Exercise directions: Exactly what is written in the records below should be returned, minus the images.
Top of Data
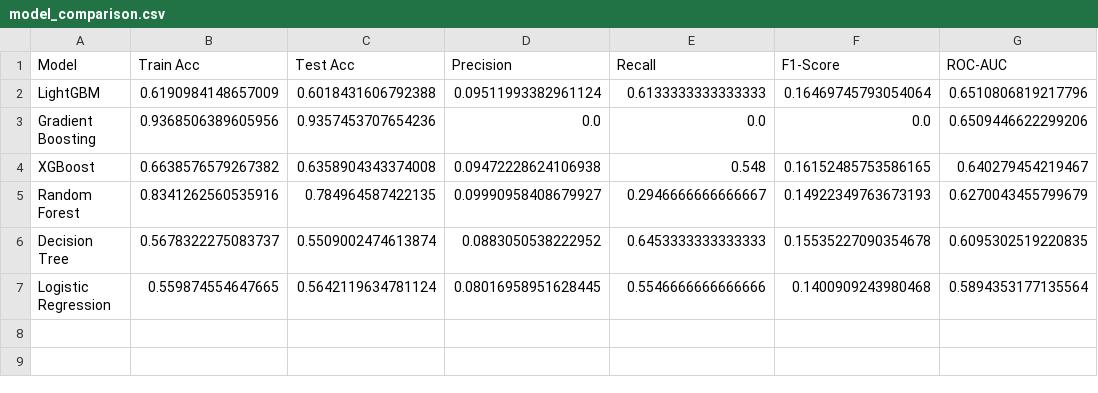
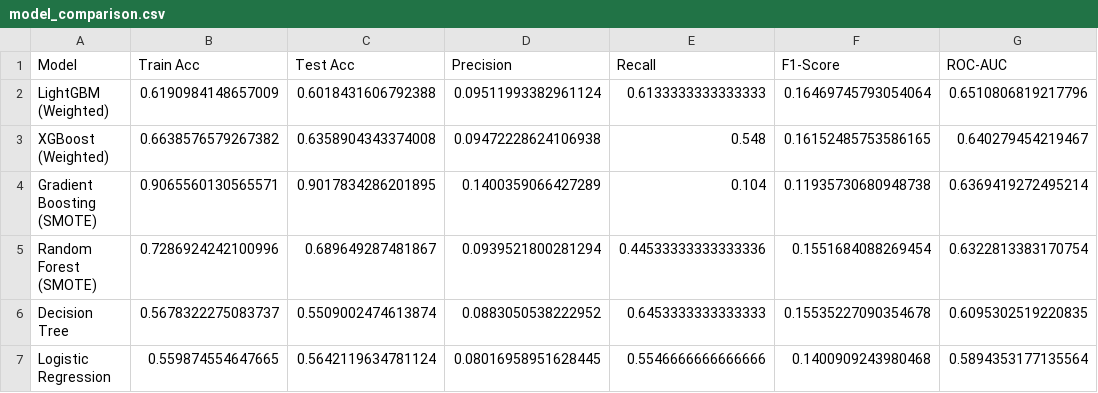
Before and after one commit to Pooja-p18/car-insurance-claim-prediction, a CSV file: outputs/model_comparison.csv, drawn as a sheet.

Commit message:
Improved model using SMOTE and class imbalance handling

```diff
--- a/outputs/model_comparison.csv
+++ b/outputs/model_comparison.csv
@@ -1,6 +1,6 @@
 Model,Train Acc,Test Acc,Precision,Recall,F1-Score,ROC-AUC
-LightGBM,0.6190984148657009,0.6018431606792388,0.09511993382961124,0.6133333333333333,0.16469745793054064,0.6510806819217796
-Gradient Boosting,0.9368506389605956,0.9357453707654236,0.0,0.0,0.0,0.6509446622299206
-XGBoost,0.6638576579267382,0.6358904343374008,0.09472228624106938,0.548,0.16152485753586165,0.640279454219467
-Random Forest,0.8341262560535916,0.784964587422135,0.09990958408679927,0.2946666666666667,0.14922349763673193,0.6270043455799679
+LightGBM (Weighted),0.6190984148657009,0.6018431606792388,0.09511993382961124,0.6133333333333333,0.16469745793054064,0.6510806819217796
+XGBoost (Weighted),0.6638576579267382,0.6358904343374008,0.09472228624106938,0.548,0.16152485753586165,0.640279454219467
+Gradient Boosting (SMOTE),0.9065560130565571,0.9017834286201895,0.1400359066427289,0.104,0.11935730680948738,0.6369419272495214
+Random Forest (SMOTE),0.7286924242100996,0.689649287481867,0.0939521800281294,0.44533333333333336,0.1551684088269454,0.6322813383170754
 Decision Tree,0.5678322275083737,0.5509002474613874,0.0883050538222952,0.6453333333333333,0.15535227090354678,0.6095302519220835
```
Also changed, not shown: 2 other files.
Bottom of Data
Result of this task:
Before and after one commit to Pooja-p18/car-insurance-claim-prediction, a CSV file: outputs/model_comparison.csv, drawn as a sheet.

Commit message:
Improved model using SMOTE and class imbalance handling

```diff
--- a/outputs/model_comparison.csv
+++ b/outputs/model_comparison.csv
@@ -1,6 +1,6 @@
 Model,Train Acc,Test Acc,Precision,Recall,F1-Score,ROC-AUC
-LightGBM,0.6190984148657009,0.6018431606792388,0.09511993382961124,0.6133333333333333,0.16469745793054064,0.6510806819217796
-Gradient Boosting,0.9368506389605956,0.9357453707654236,0.0,0.0,0.0,0.6509446622299206
-XGBoost,0.6638576579267382,0.6358904343374008,0.09472228624106938,0.548,0.16152485753586165,0.640279454219467
-Random Forest,0.8341262560535916,0.784964587422135,0.09990958408679927,0.2946666666666667,0.14922349763673193,0.6270043455799679
+LightGBM (Weighted),0.6190984148657009,0.6018431606792388,0.09511993382961124,0.6133333333333333,0.16469745793054064,0.6510806819217796
+XGBoost (Weighted),0.6638576579267382,0.6358904343374008,0.09472228624106938,0.548,0.16152485753586165,0.640279454219467
+Gradient Boosting (SMOTE),0.9065560130565571,0.9017834286201895,0.1400359066427289,0.104,0.11935730680948738,0.6369419272495214
+Random Forest (SMOTE),0.7286924242100996,0.689649287481867,0.0939521800281294,0.44533333333333336,0.1551684088269454,0.6322813383170754
 Decision Tree,0.5678322275083737,0.5509002474613874,0.0883050538222952,0.6453333333333333,0.15535227090354678,0.6095302519220835
```
Also changed, not shown: 2 other files.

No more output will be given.